Objectives: This study assessed the association between sexual activity, mismatches in the importance attributed to sex within couples, and relationship quality in older Irish adults.
Method: We used data from the Irish Longitudinal Study on Ageing (TILDA) to derive a scale of subjective relationship strain in married or cohabiting individuals. Negative binomial regression was used to assess the association between relationship strain and sexual activity. Separate models assessed the associations with importance of sex and within-couple mismatch in the importance attributed to sex and whether these associations were independent from sexual activity. Age interactions were tested.

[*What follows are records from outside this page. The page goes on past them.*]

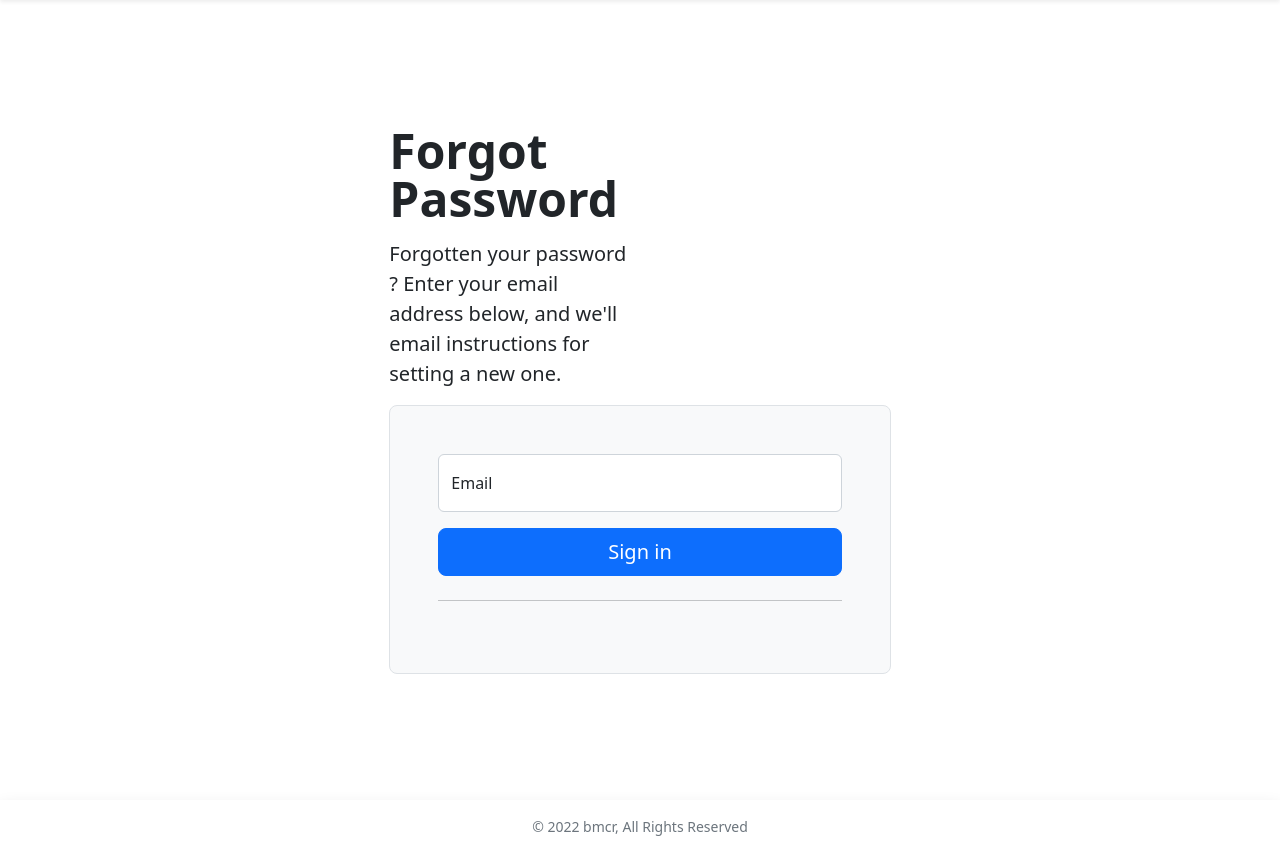
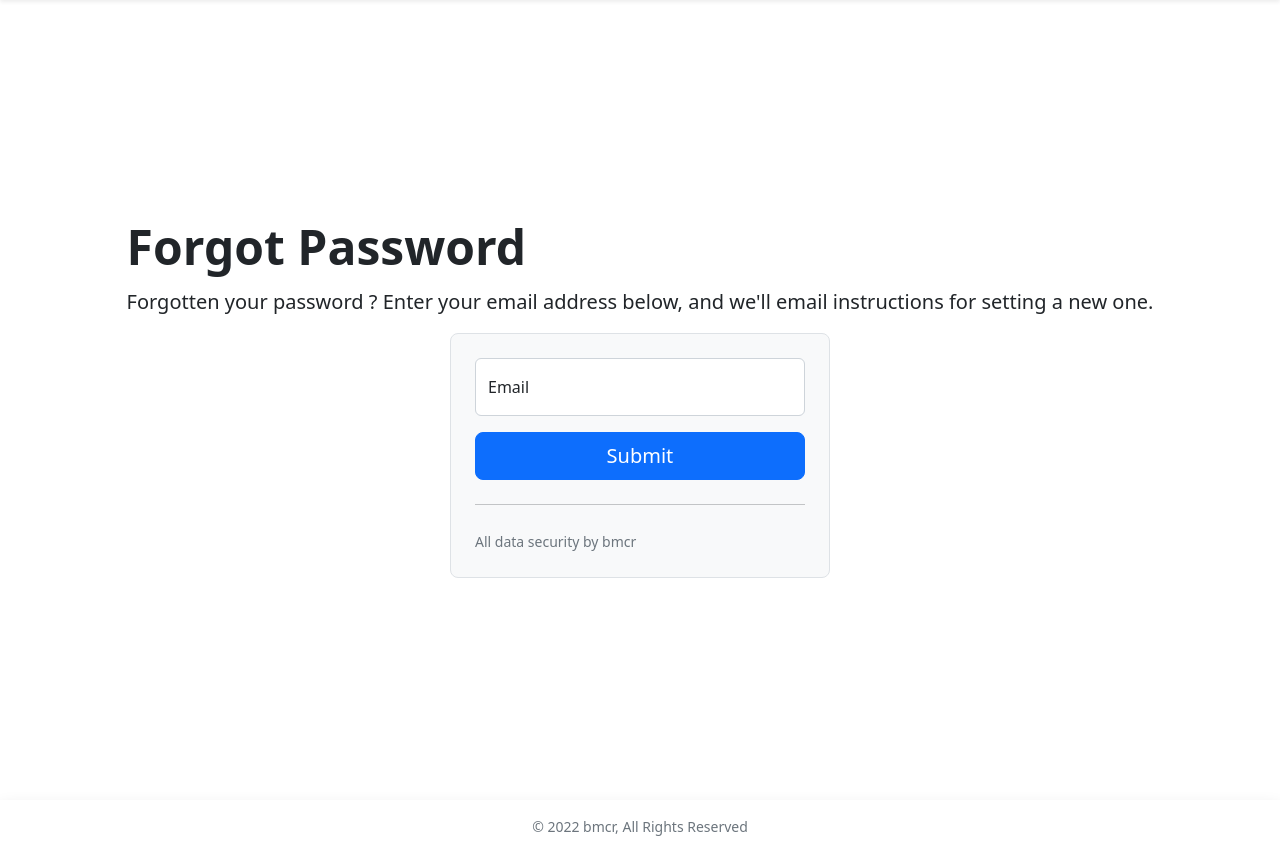
Before and after one commit to brunomcr/django_authentication, a Django app: page /password_reset/ in a window 1280 px wide. Shown: the part 64-917 px from the top of the page. Run offline with Django 4.2, Linux system fonts and the light colour scheme.

Commit message:
layout Bootstrap

```diff
--- a/myProject/myProject/settings.py
+++ b/myProject/myProject/settings.py
@@ -130,3 +130,8 @@ STATICFILES_DIRS = [STATIC_DIR, "static"]
 # https://docs.djangoproject.com/en/4.1/ref/settings/#default-auto-field
 
 DEFAULT_AUTO_FIELD = "django.db.models.BigAutoField"
+
+
+# Email
+
+EMAIL_BACKEND = 'django.core.mail.backends.console.EmailBackend'
--- a/myProject/templates/main/authenticated_view.html
+++ b/myProject/templates/main/authenticated_view.html
@@ -4,9 +4,7 @@
 {% block content %}
 
 <!-- Album- Designer Works -->
-
 <h1 class="display-5 fw-bold lh-1">Success</h1>
 <p class="lead">You can see this page, because you are authenticated</p>
 
-
 {% endblock %}
--- a/myProject/templates/main/base.html
+++ b/myProject/templates/main/base.html
@@ -69,12 +69,12 @@
 </nav>
 
 <!-- Block Content -->
-<div class="container min-vh-100 d-flex align-items-center justify-content-center">
-    <div class="row justify-content-center">
-        <div class="col-lg-6">
-            {% block content %}
-            <!-- Content Goes here -->
-            {% endblock content %}
+<div class="container min-vh-100 d-flex justify-content-center align-items-center">
+    <div class="row">
+        <div>
+        {% block content %}
+        <!-- Content Goes here -->
+        {% endblock content %}
         </div>
     </div>
 </div>
--- a/myProject/templates/registration/password_reset_complete.html
+++ b/myProject/templates/registration/password_reset_complete.html
@@ -1,9 +1,9 @@
 {% extends "main/base.html" %}
 {% load static %}
-{% block title %} Sing In {% endblock %}
+{% block title %} Password reset {% endblock %}
 {% block content %}
 
 <!-- Login - Members -->
-<h1>Password has been successfully reset.</h1>
+<h1 class="display-5 m-auto">Password has been successfully reset.</h1>
 
 {% endblock %}
--- a/myProject/templates/registration/password_reset_done.html
+++ b/myProject/templates/registration/password_reset_done.html
@@ -6,11 +6,11 @@
 <!-- Login - Members -->
 
 <!-- Text -->
-<div class="">
+
     <h1 class="display-5 fw-bold lh-1 mb-3">Forget Password</h1>
-    <p class="col-lg-10 fs-5">We've emailed you instructions for setting your password, if an account exists
+    <p class="lead">We've emailed you instructions for setting your password, if an account exists
         with the email you entered. You should receive them shortly.<br>If you don't receive an email, please
         make sure you've entered the address you registered with, and check your spam folder.</p>
-</div>
+
 
 {% endblock %}
--- a/myProject/templates/registration/password_reset_form.html
+++ b/myProject/templates/registration/password_reset_form.html
@@ -1,29 +1,47 @@
 {% extends "main/base.html" %}
 {% load static %}
-{% block title %} Forget Password {% endblock %}
+{% block title %} Forgot Password {% endblock %}
 {% block content %}
 
 <!-- Login - Members -->
 
 <!-- Text -->
-<div class="col-lg-7 ">
-    <h1 class="display-5 fw-bold lh-1 mb-3">Forgot Password</h1>
-    <p class="col-lg-10 fs-5">Forgotten your password ? Enter your email address below, and we'll email instructions for
-        setting a new one.</p>
-</div>
 
-<div class="mx-auto">
 
+<h1 class="display-5 fw-bold lh-1 mb-3">Forgot Password</h1>
+<p class="lead">Forgotten your password ? Enter your email address below, and we'll email instructions for
+    setting a new one.</p>
+<div class="d-flex justify-content-center align-items-center">
     <!-- Form - Forget Password-->
-    <form method="POST" class="p-4 p-md-5 border rounded-3 bg-light">
+    <form method="POST" class="p-4 border rounded-3 bg-light" style="width:380px">
         {% csrf_token %}
+
+        <!-- Non Fields Errors -->
+        {% if form.errors %}
+        {% for error in form.non_field_errors %}
+        <div class="alert alert-warning with-close alert-dismissible fade show">
+            <strong>{{ error | escape }}</strong>
+        </div>
+        {% endfor %}
+        {% endif %}
+
+        <!-- Email -->
+        {% if form.email.errors %}
+        {% for error in form.email.errors %}
+        <div class="alert alert-danger with-close alert-dismissible fade show">
+            {{ error }}
+        </div>
+        {% endfor %}
+        {% endif %}
+
         <div class="form-floating mb-3">
             <input type="email" name="email" class="form-control" id="email" placeholder="name@example.com">
             <label for="email">Email</label>
         </div>
 
-        <button class="w-100 btn btn-lg btn-primary" type="submit">Sign in</button>
+        <button class="w-100 btn btn-lg btn-primary" type="submit">Submit</button>
         <hr class="my-4">
+        <small class="text-muted">All data security by bmcr</small>
     </form>
 
 </div>
```
Also changed, not shown: myProject/templates/registration/password_reset_confirm.html (+14 -14 lines), myProject/templates/registration/sign_in.html (+16 -12 lines), myProject/templates/registration/sign_up.html (+17 -13 lines).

Results: Sexual activity and within-couple mismatch in the importance attributed to sex were associated with relationship strain. The frequency of sexual activity was consistently associated with less relationship strain for men, but less so for women when the importance attributed to sex was accounted for. Results were largely consistent across age groups for men, but sexual activity and importance of sex varied with age in women.
Discussion: Frequent sexual activity was associated with less strain within-intimate relationships. For women, this association was weakened when accounting for the importance attributed to sex. Within-couple mismatch in the importance attributed to sex was associated with relationship strain, independent from frequency of sexual activity, for both men and women at all ages.